My son, 4 1/2, gets distracted and bored sitting at the table to eat a meal, and because we don't force the clean plate club -- instead we say "eat until your tummy feels full" -- he ends up eating nearly nothing. Then, five minutes after the meal, he invariably comes into the kitchen whining "I'm huuuungryyy."

Of course, we usually just keep his meal in the fridge for just such an occasion, but it gets incredibly tiresome.

Do you have any thoughts about how to help him learn to actually sit and eat until his tummy is truly full, rather than being bored and distracted, and still legitimately hungry after the meal because of it?

We discuss with him at least once a day that he has to eat until he's full and listen to his body, but it's not having an impact. And because he's a growing boy and is really hungry, we don't want to say "No, you didn't eat at the table and now you have to wait until dinner!"

Basically, this is just a parental sanity question. I'm sure he'll grow out of the too-distracted-to-eat phase sooner or later. I just wish it was sooner.

Perhaps we should enable him to get his own snacks and food like you guys do? It's just the logistics of our fridge and his shortness don't jive well...

Jenn Casey said...

I'd suggest asking yourselves why it's important that he sit and eat until he's full all at once. Is it to participate in special family time at dinner? Is it too much trouble to keep his food until later? Is it really because you're concerned that he won't eat until he's full for some reason? Is he distracting everyone else at the table? Are you concerned that he will never learn this skill if he doesn't learn it now, at this point in time?

Also, is it possible he's learned to turn this into A Thing, just to see if you guys will play along? Lately we're having A Thing where just as everyone is getting ready for bed, suddenly everyone is hungry or thirsty, and I think it might have been a bad habit that we have allowed to continue. (Our answer to that is to give them a few minutes' warning about bed and suggest that it might be a good time for a snack.)

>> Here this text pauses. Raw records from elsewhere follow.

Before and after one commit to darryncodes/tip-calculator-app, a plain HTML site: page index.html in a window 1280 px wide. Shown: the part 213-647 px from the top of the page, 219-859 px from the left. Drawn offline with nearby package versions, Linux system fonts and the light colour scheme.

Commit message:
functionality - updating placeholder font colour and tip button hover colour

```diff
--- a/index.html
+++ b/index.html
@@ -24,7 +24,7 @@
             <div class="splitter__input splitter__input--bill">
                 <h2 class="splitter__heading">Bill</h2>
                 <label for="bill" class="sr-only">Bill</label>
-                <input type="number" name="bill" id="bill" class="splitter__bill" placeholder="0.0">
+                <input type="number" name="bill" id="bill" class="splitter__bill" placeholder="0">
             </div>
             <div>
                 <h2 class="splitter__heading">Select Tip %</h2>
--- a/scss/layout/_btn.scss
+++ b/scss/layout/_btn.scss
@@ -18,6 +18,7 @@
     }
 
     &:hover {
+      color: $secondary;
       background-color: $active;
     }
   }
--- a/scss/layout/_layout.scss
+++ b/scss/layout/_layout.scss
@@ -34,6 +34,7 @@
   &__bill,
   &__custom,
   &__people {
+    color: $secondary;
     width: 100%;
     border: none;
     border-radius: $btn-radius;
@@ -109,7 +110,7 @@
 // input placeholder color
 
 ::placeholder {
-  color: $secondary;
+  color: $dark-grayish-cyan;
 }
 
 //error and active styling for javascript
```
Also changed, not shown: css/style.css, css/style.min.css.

I hear you about parental sanity. I think if you could find a way to give him some independence with getting things out of the fridge on his own (putting the food he likes on lower shelves), then you would be off-the-hook for helping him after you're ready to be done with the meal. You could say "Oh well *I'm* all done with dinner, but you go ahead and help yourself."

I think it's probably just a crazy-distraction phase, and if he was able to fix his own food, then he would eat when he's hungry. That's the thing--they won't let themselves go hungry. But you don't have to cater to their hunger (apart from providing them with food, of course) unless you want to.

In the last few years, I have made it so that my kids can be as independent as possible in this regard (a result of identifying and fixing my own bad premises), and not only has it helped them in many ways, it's actually lightened my work load!

I'd be interested in hearing what you decide to do. Logistically, freeing them up can be confusing at first (for the Type A likes of me), but for me, letting go of the idea that there needed to be an Officially Designated Lunchtime helped. And they do join us for meals, too.

C. August said...

His distractability does impact our occasional family meals, and that's annoying in and of itself, but it's not the prime motivation for my question. I think he has made it A Thing, to some extent, but it's mostly that we just get sick of catering to his whims all the time.

I think empowering him is the best idea, and we just have to figure out how to make it work in our tiny kitchen. There's just not much room for things, and so a lot of things are high up and there's no getting around it. But we can start putting his leftovers and cheese and salami slices and veggies and things on the bottom shelf (it's a freezer on the bottom fridge, so it's already at head height for him) and maybe get a little stool for him too.